July 27, 2009

China's State Councillor Dai Bingguo (bottom row, 5th L), China's Vice Premier Wang Qishan (6th L), U.S. Secretary of State Hillary Clinton (5th R) and U.S. Treasury Secretary Timothy Geithner (4th R) stand with participants in the first joint meeting of the US-China Strategic and Economic Dialogue for a family photo in Washington July 27, 2009.    REUTERS/Jonathan Ernst    (UNITED STATES POLITICS BUSINESS)

China's State Councillor Dai Bingguo (bottom row, 5th L), China's Vice Premier Wang Qishan (6th L), U.S. Secretary of State Hillary Clinton (5th R) and U.S. Treasury Secretary Timothy Geithner (4th R) stand with participants in the first joint meeting of the US-China Strategic and Economic Dialogue for a family photo in Washington July 27, 2009. REUTERS/Jonathan Ernst (UNITED STATES POLITICS BUSINESS)

China and the United States convened today for their annual two-day conference to discuss relations between the two powerhouse nations.
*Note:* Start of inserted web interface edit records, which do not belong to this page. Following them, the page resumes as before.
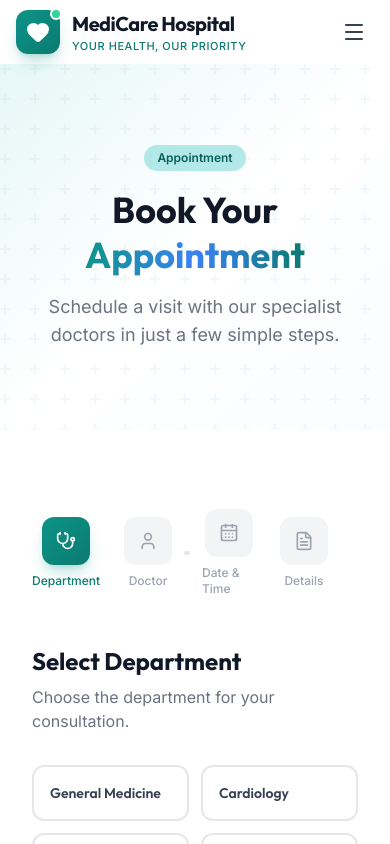
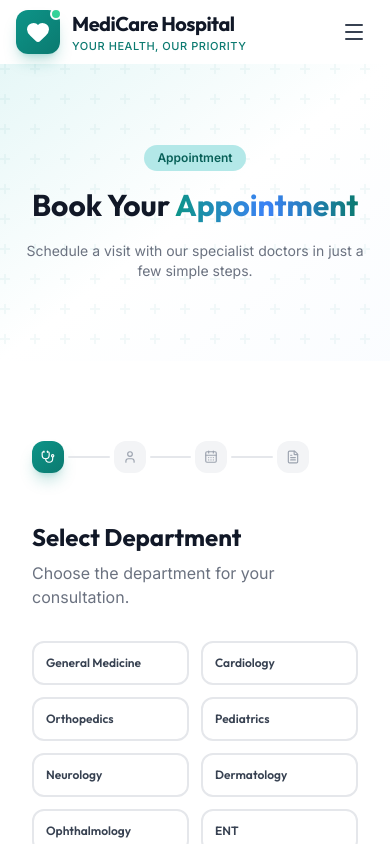
Before and after one commit to prathameshgiri/HospitalWebsite, a React (Vite) app: page /appointment in a window 390 px wide. Shown: the top 844 px of the page. Built offline with nearby package versions, Linux system fonts and the light colour scheme.

Commit message:
style: make appointment page fully mobile responsive

```diff
--- a/src/pages/public/AppointmentPage.jsx
+++ b/src/pages/public/AppointmentPage.jsx
@@ -93,10 +93,10 @@ export default function AppointmentPage() {
         <div className="absolute inset-0 bg-hero-pattern"></div>
         <div className="container mx-auto px-4 md:px-6 relative z-10 text-center">
           <Badge className="mb-4">Appointment</Badge>
-          <h1 className="text-4xl md:text-5xl font-bold font-display text-gray-900 leading-tight">
+          <h1 className="text-3xl md:text-5xl font-bold font-display text-gray-900 leading-tight">
             Book Your <span className="gradient-text">Appointment</span>
           </h1>
-          <p className="text-lg text-gray-500 mt-4 max-w-xl mx-auto">
+          <p className="text-sm md:text-lg text-gray-500 mt-4 max-w-xl mx-auto">
             Schedule a visit with our specialist doctors in just a few simple steps.
           </p>
         </div>
@@ -110,25 +110,25 @@ export default function AppointmentPage() {
             {steps.map((step, i) => (
               <div key={step.id} className="flex items-center flex-1">
                 <div className="flex flex-col items-center">
-                  <div className={`w-12 h-12 rounded-xl flex items-center justify-center font-bold text-sm transition-all duration-300 ${
+                  <div className={`w-8 h-8 md:w-12 md:h-12 rounded-lg md:rounded-xl flex items-center justify-center font-bold text-sm transition-all duration-300 ${
                     currentStep >= step.id
                       ? "bg-gradient-to-br from-medical-500 to-medical-600 text-white shadow-lg shadow-medical-500/25"
                       : "bg-gray-100 text-gray-400"
                   }`}>
                     {currentStep > step.id ? (
-                      <CheckCircle className="w-6 h-6" />
+                      <CheckCircle className="w-4 h-4 md:w-6 md:h-6" />
                     ) : (
-                      <step.icon className="w-5 h-5" />
+                      <step.icon className="w-3.5 h-3.5 md:w-5 md:h-5" />
                     )}
                   </div>
-                  <span className={`text-xs mt-2 font-medium ${
+                  <span className={`text-[10px] md:text-xs mt-1 md:mt-2 font-medium hidden sm:block ${
                     currentStep >= step.id ? "text-medical-600" : "text-gray-400"
                   }`}>
                     {step.title}
                   </span>
                 </div>
                 {i < steps.length - 1 && (
-                  <div className={`flex-1 h-1 mx-3 rounded-full transition-all duration-500 ${
+                  <div className={`flex-1 h-0.5 md:h-1 mx-1 md:mx-3 rounded-full transition-all duration-500 ${
                     currentStep > step.id ? "bg-medical-500" : "bg-gray-200"
                   }`}></div>
                 )}
@@ -149,13 +149,13 @@ export default function AppointmentPage() {
                       key={dept.id}
                       type="button"
                       onClick={() => handleChange("department", dept.name)}
-                      className={`p-4 rounded-xl border-2 text-left transition-all duration-200 ${
+                      className={`p-3 md:p-4 rounded-xl border-2 text-left transition-all duration-200 ${
                         formData.department === dept.name
                           ? "border-medical-500 bg-medical-50 shadow-lg shadow-medical-500/10"
                           : "border-gray-200 hover:border-gray-300 hover:bg-gray-50"
                       }`}
                     >
-                      <h4 className={`font-semibold text-sm ${
+                      <h4 className={`font-semibold text-xs md:text-sm ${
                         formData.department === dept.name ? "text-medical-600" : "text-gray-700"
                       }`}>
                         {dept.name}
@@ -189,22 +189,22 @@ export default function AppointmentPage() {
                       key={doc.id}
                       type="button"
                       onClick={() => handleChange("doctor", doc.name)}
-                      className={`w-full p-4 rounded-xl border-2 text-left transition-all duration-200 flex items-center gap-4 ${
+                      className={`w-full p-3 md:p-4 rounded-xl border-2 text-left transition-all duration-200 flex items-center gap-3 md:gap-4 ${
                         formData.doctor === doc.name
                           ? "border-medical-500 bg-medical-50"
                           : "border-gray-200 hover:border-gray-300"
                       }`}
                     >
-                      <div className="w-12 h-12 rounded-full bg-gradient-to-br from-medical-400 to-medical-600 flex items-center justify-center text-white font-bold shrink-0">
+                      <div className="w-10 h-10 md:w-12 md:h-12 rounded-full bg-gradient-to-br from-medical-400 to-medical-600 flex items-center justify-center text-white font-bold shrink-0 text-xs md:text-base">
                         {doc.name.split(" ").slice(1).map(n => n[0]).join("")}
                       </div>
-                      <div>
-                        <h4 className="font-semibold text-gray-700">{doc.name}</h4>
-                        <p className="text-gray-400 text-sm">{doc.specialization} · {doc.experience}</p>
+                      <div className="flex-1 min-w-0">
+                        <h4 className="font-semibold text-gray-700 text-sm md:text-base truncate">{doc.name}</h4>
+                        <p className="text-gray-400 text-xs md:text-sm truncate">{doc.specialization} · {doc.experience}</p>
                       </div>
-                      <div className="ml-auto flex items-center gap-1">
-                        <span className="text-yellow-500">★</span>
-                        <span className="font-semibold text-sm">{doc.rating}</span>
+                      <div className="ml-auto flex items-center gap-1 shrink-0">
+                        <span className="text-yellow-500 text-xs md:text-sm">★</span>
+                        <span className="font-semibold text-xs md:text-sm">{doc.rating}</span>
                       </div>
                     </button>
                   ))}
@@ -236,13 +236,13 @@ export default function AppointmentPage() {
                       <Clock className="w-4 h-4 inline mr-2" />
                       Available Time Slots
                     </label>
-                    <div className="grid grid-cols-4 gap-2">
+                    <div className="grid grid-cols-2 sm:grid-cols-3 md:grid-cols-4 gap-2 md:gap-3">
                       {timeSlots.map((slot) => (
                         <button
                           key={slot}
                           type="button"
                           onClick={() => handleChange("time", slot)}
-                          className={`py-3 px-2 rounded-lg text-sm font-medium transition-all duration-200 ${
+                          className={`py-2 md:py-3 px-1 md:px-2 rounded-lg text-xs md:text-sm font-medium transition-all duration-200 ${
                             formData.time === slot
                               ? "bg-medical-500 text-white shadow-lg shadow-medical-500/25"
                               : "bg-gray-100 text-gray-600 hover:bg-gray-200"
```
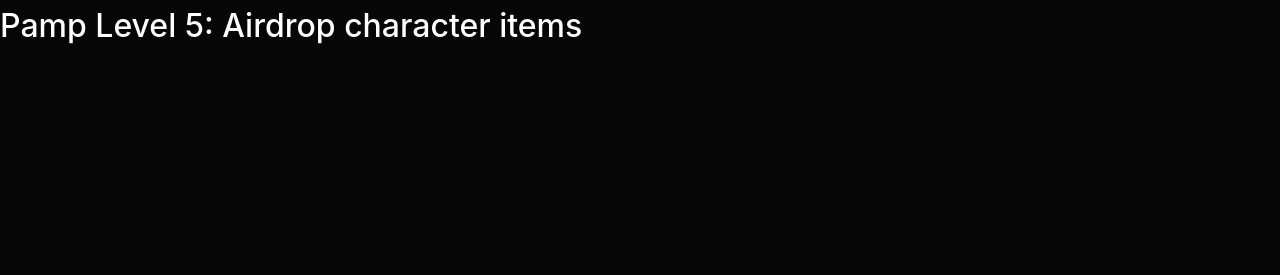
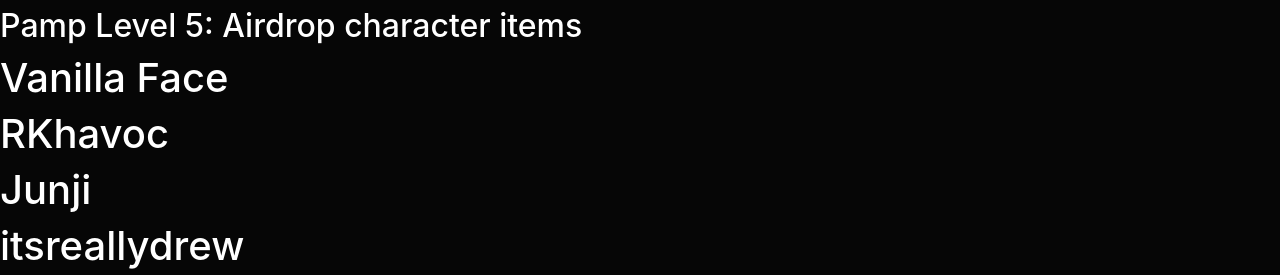
Before and after one commit to itsreallydrew/cryptohunkz-ui, a React (Create React App) app: page / in a window 1280 px wide. Shown: the part 1940-2215 px from the top of the page. Before the commit the page ends 1994 px from the top, so only its background shows below. Built offline with nearby package versions, Linux system fonts and the light colour scheme.

Commit message:
added team element

```diff
--- a/src/App.jsx
+++ b/src/App.jsx
@@ -6,6 +6,7 @@ import Mint from './components/Mint/Mint';
 import CryptoHunkz from './utils/CryptoHunkz.json';
 import { Link, Element, animateScroll as scroll } from 'react-scroll';
 import Roadmap from './components/Roadmap/Roadmap';
+import Team from './components/Team/Team';
 
 // CONSTANTS
 const hunkzAddress = '0x9fE46736679d2D9a65F0992F2272dE9f3c7fa6e0';
@@ -173,7 +174,9 @@ function App() {
 			<Element name='roadmap'>
 				<Roadmap/>
 			</Element>
-			<Element name='team'></Element>
+			<Element name='team'>
+				<Team/>
+			</Element>
 			<Element name='links'></Element>
 		</div>
 	);
--- /dev/null
+++ b/src/components/Team/Team.jsx
@@ -0,0 +1,22 @@
+import React from 'react'
+
+const Team = () => {
+    return (
+        <div>
+            <div className="team-member">
+                <h3>Vanilla Face</h3>
+            </div>
+            <div className="team-member">
+                <h3>RKhavoc</h3>
+            </div>
+            <div className="team-member">
+                <h3>Junji</h3>
+            </div>
+            <div className="team-member">
+                <h3>itsreallydrew</h3>
+            </div>
+        </div>
+    )
+}
+
+export default Team
```
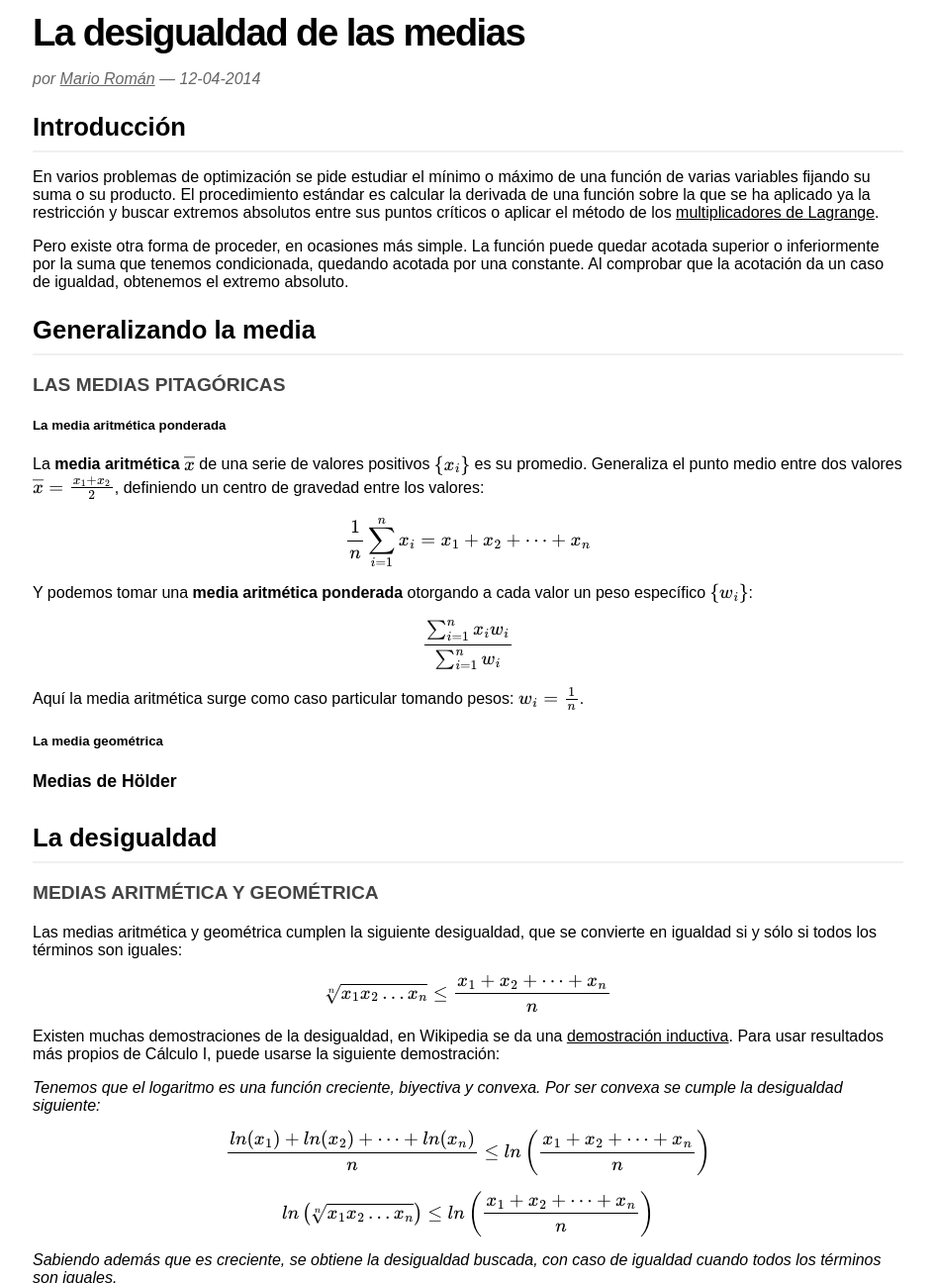
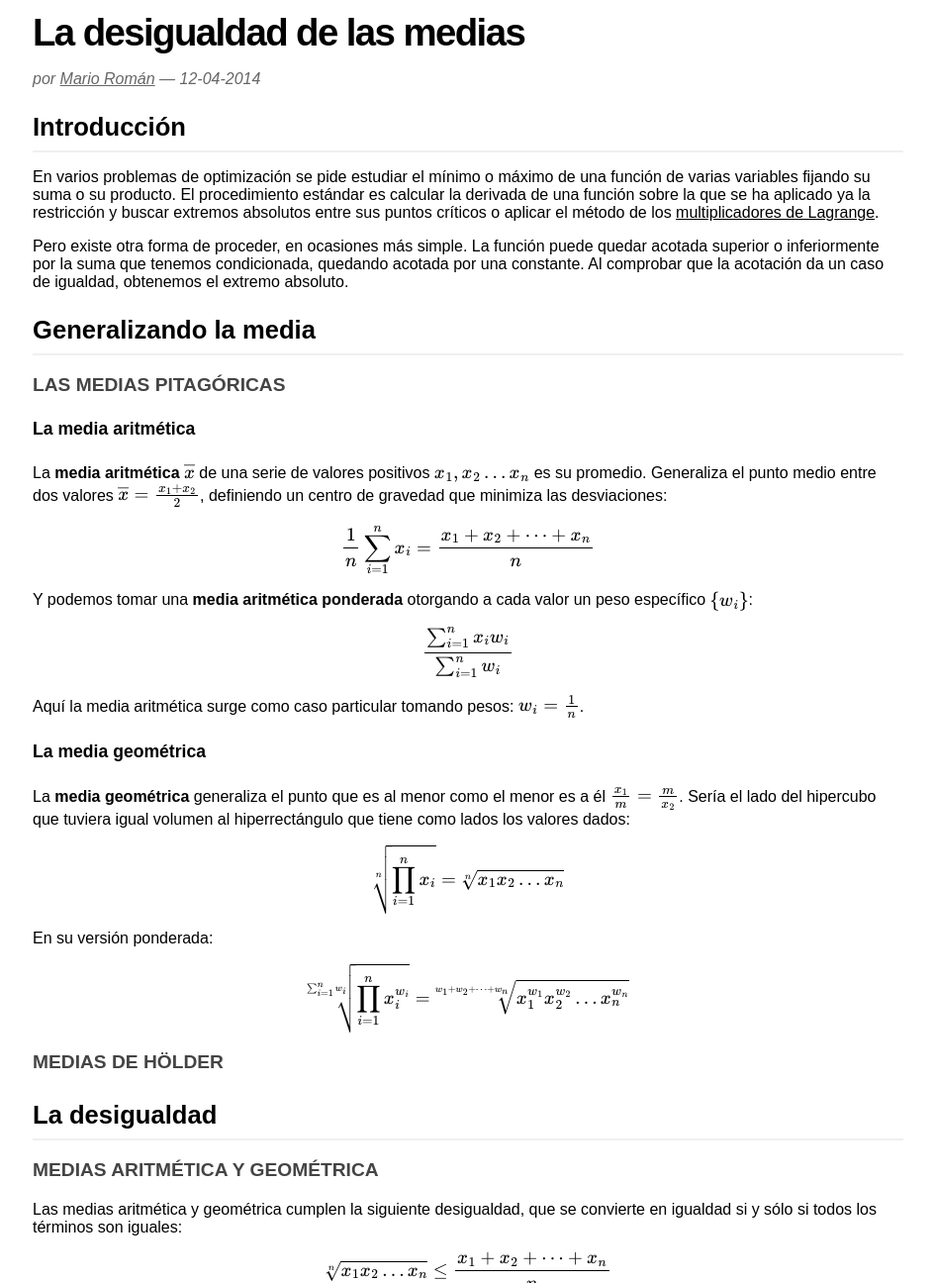
Before and after one commit to libreim/blog, a Jekyll site: the page built from _posts/2014-4-12-desigualdad-medias.md, in a window 1280 px wide and 1400 px high, cut to the strip 104-1400 px from the top of the window. Shown: the whole strip at 99% size, without its empty margins (167-1111 px from the left). Built offline with Jekyll 4.4.1, drawn with Linux system fonts in a browser that asks for light colours; formulas are drawn with MathJax 3; comment, search, counter and statistics services are not loaded.

Commit message:
[Medias] Media geométrica

```diff
--- a/_posts/2014-4-12-desigualdad-medias.md
+++ b/_posts/2014-4-12-desigualdad-medias.md
@@ -26,25 +26,36 @@ absoluto.
 
 ### Las medias pitagóricas
 
-##### La media aritmética ponderada
-La **media aritmética** `$\overline{x}$` de una serie de valores positivos `$\{x_i\}$` es su promedio.
+#### La media aritmética
+La **media aritmética** `$\overline{x}$` de una serie de valores positivos
+`$x_1, x_2 \dots x_n$` es su promedio.
 Generaliza el punto medio entre dos valores `$\overline{x} = \frac{x_1+x_2}{2}$`,
-definiendo un centro de gravedad entre los valores:
+definiendo un centro de gravedad que minimiza las desviaciones:
 
-`$$ \frac{1}{n} \sum_{i=1}^n x_i = x_1 + x_2 + \dots + x_n $$`
+`$$ \frac{1}{n} \sum_{i=1}^n x_i = \frac{x_1 + x_2 + \dots + x_n}{n}$$`
 
 Y podemos tomar una **media aritmética ponderada** otorgando a cada valor un peso
 específico `$\{w_i\}$`:
 
-`$$ \frac{\sum_{i=1}^n x_iw_i}{\sum_{i=1}^n w_i}  $$`
+`$$ \displaystyle \frac{\sum_{i=1}^n x_iw_i}{\sum_{i=1}^n w_i}  $$`
 
 Aquí la media aritmética surge como caso particular tomando pesos: `$w_i = \frac{1}{n}$`.
 
-##### La media geométrica
+#### La media geométrica
+
+La **media geométrica** generaliza el punto que es al menor como el menor es a él
+`$\frac{x_1}{m} = \frac{m}{x_2}$`. Sería el lado del hipercubo que tuviera
+igual volumen al hiperrectángulo que tiene como lados los valores dados:
+
+`$$\sqrt[n]{\prod_{i=1}^n x_i} = \sqrt[n]{x_1x_2 \dots x_n}$$`
+
+En su versión ponderada:
+
+`$$\displaystyle \sqrt[\sum_{i=1}^n w_i]{\prod_{i=1}^n x_i^{w_i}} = \sqrt[w_1+w_2+\dots+w_n]{x_1^{w_1}x_2^{w_2} \dots x_n^{w_n}}$$`
 
 
 
-#### Medias de Hölder
+### Medias de Hölder
 
 
 
```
The stakes are raised this year, and everyone is playing for keeps.

The economy and recovery is one of the most important issues on the agenda. One of the major recent pushes has been for China to promote its domestic markets rather than relying on the international markets, specifically the United States. U.S. households are saving at a rate not seen in decades, meaning that they are not spending the money they once did. This shift in consumer spending does not loan itself to a strong a quick recovery for either nation.

In a joint op-ed article printed in The Washington Post, Secretary of State Clinton and Treasury Secretary Geithner stated, “Simply put, few global problems can be solved by the U.S. or China alone and few can be solved without the U.S. and China together.”

China has sent over 150 diplomats to the discussions, signifying that China understands the critical nature of their relationship with the U.S. China is currently the largest foreign holder of U.S. Treasury debt with $801.5 billion worth of bonds. They are also on the losing end of an enormous U.S. trade deficit that has improved slightly this year, but still stands at a staggering disadvantage.

In opening remarks Secretary Clinton stated, “This dialogue…marks the beginning of an unprecedented effort to lay the foundation for a positive, cooperative and comprehensive U.S.-Chinese relationship in the 21st century.”

-Daniel Smart